Graham McTavish | Photography by Pari Dukovic/AMC
  • Any highlights you could share with us about your experience in being part of the cast of Warner Bros. highly anticipated film “Aquaman,” which will premiere in theaters December 21st this year?

As for Aquaman, I can tell you Jason Momoa plays mean guitar! Also, my costume was only marginally lighter than my one in The Hobbit. I think it was 60lbs…

  • Just one week after arriving in Los Angeles, you landed a leading role in Lionsgate’s “Rambo,” your first film with Sylvester Stallone. Since then, you worked non-stop in television and film playing a diverse array of roles. What is your formula for success in the entertainment industry?

My only formula for success in this industry is to follow my father’s advice to always try your best. You need self-belief, almost absurdly so, but you need a thick skin, and an overwhelming “need” to act. Acting cannot be a choice for you. That will see you through a lot.

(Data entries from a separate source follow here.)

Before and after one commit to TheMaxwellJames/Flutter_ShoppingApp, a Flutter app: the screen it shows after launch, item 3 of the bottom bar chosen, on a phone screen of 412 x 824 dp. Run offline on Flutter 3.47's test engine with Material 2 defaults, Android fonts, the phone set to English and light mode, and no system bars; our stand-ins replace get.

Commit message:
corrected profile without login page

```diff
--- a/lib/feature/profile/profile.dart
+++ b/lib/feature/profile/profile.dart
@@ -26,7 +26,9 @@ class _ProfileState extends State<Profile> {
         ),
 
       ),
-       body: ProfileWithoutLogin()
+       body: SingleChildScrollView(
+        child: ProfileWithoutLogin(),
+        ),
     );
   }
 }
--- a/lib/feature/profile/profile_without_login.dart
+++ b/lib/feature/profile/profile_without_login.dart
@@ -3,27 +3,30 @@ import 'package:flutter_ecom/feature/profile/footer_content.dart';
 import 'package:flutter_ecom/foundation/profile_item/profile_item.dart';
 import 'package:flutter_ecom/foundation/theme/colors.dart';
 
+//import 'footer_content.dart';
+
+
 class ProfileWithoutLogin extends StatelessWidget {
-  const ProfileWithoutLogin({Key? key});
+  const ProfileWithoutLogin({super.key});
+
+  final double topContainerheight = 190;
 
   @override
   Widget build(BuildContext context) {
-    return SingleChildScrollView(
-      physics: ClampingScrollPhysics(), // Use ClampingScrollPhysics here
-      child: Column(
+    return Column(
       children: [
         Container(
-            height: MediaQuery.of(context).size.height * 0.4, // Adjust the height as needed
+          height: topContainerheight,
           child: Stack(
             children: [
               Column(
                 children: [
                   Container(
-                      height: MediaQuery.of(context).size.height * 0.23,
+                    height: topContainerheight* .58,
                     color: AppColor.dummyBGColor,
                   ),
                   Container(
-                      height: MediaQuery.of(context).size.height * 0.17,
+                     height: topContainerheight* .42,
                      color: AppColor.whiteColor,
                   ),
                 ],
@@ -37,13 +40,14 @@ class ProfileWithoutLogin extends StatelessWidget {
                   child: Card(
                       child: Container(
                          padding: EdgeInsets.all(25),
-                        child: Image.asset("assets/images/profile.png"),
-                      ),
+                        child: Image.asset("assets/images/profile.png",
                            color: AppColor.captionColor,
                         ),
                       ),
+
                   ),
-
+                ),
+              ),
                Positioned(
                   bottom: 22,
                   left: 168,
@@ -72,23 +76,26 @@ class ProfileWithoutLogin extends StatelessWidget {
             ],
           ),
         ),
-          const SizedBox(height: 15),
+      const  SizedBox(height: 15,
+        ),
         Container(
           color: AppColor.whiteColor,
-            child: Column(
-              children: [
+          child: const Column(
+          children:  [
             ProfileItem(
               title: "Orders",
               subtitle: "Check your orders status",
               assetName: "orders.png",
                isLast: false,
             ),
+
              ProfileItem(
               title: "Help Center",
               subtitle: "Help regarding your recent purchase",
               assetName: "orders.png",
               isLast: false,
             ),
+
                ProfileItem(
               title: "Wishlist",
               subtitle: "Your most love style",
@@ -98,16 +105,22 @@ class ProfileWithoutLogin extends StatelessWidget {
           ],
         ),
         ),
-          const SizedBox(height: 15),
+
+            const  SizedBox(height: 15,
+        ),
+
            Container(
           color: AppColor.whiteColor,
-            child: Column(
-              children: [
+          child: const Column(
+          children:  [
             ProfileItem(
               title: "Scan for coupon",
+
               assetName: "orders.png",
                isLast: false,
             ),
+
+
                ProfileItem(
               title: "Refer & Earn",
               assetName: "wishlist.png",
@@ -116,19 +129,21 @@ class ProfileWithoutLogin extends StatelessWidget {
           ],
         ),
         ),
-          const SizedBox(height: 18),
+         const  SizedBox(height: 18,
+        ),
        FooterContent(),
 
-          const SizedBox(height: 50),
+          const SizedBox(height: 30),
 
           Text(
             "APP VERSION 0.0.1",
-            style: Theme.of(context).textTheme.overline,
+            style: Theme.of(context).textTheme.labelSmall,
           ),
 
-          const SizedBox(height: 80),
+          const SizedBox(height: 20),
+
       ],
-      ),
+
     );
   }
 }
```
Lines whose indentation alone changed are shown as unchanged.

  • Have you discovered anything new about yourself during the process of creating your voice performances as Dante Alighieri in the animated film “Dante’s Inferno,” and several other animated TV series and video games characters?

Voice work has introduced me to a new discipline in acting and given me huge respect for those actors who work in that side if our industry day in day out. It is like all acting in that it is about discovering truth in a moment, but it relies solely on you breathing life into your performance through your voice, that extraordinary instrument we all share. It also means you can wear whatever clothes you like to work!

  • You played from comedy to romance on stage, appearing in leading roles in prestigious theatres such the Royal Court and the National Theatres in London and the Royal Lyceum in Edinburgh. What is the biggest lesson that performing in theater has taught you as an actor?

The biggest lesson theatre has taught me is to think on your feet. There is no “cut” or “reset.”  Once that ball starts rolling there is no stopping till the end. You need to be prepared for everything from losing props in the audience, forgetting crucial props, people forgetting their lines for whole scenes and having to do their lines as well, audience members shouting at the stage, trying to get on the stage, suffering medical emergencies, falling lights, and actors deliberately trying to make you laugh! It’s like an arena where ANYTHING can happen.  It’s an adventure out there and I miss it.

Graham McTavish | Photography by Pari Dukovic/AMC

Good Soul

  • Are you involved in any charity or humanitarian organization you would like to mention? If so, which one?

I support Action for Children as my chosen charity.

Personal

  • What is your biggest desire at this moment?

My biggest desire at this moment is to see an improvement in the rhetoric we hear from so many quarters. I want to see co-operation and enlightenment in a world that is sometimes sadly lacking in both. To embrace always what we have in common, and not to look for more reasons to keep us apart.

Close Up

  • The spirit of The Hedonist Magazine is “The Essence of a Joyful Living.” How does Joy during the process of creation affect your own experience and in consequence the final manifestation of your actions?

Joy during the creative process comes through the freedom that creativity gives you. Creativity is fresh and vital and possessive of only a fleeting moment. Joy is made up of fleeting moments, so I hope to create as many as possible through my work.

  • Our mantra is “You can be, do and have anything you want,” words by Abraham Hicks.  What is your take on such a statement?

For us to be, do, and have anything you want, I believe we must foster a society of opportunity, and of fairness in all things. We must learn not to be afraid of the shared essence that we all have, which is to lead a fulfilling and rewarding life. That is not to say we cannot experience hardship. We will, but we must have the tools at our disposal to navigate through difficulties and remember that life is wonderfully unpredictable and, in that knowledge, find true happiness.


GrahamMcTavish
Photography by Pari Dukovic/AMC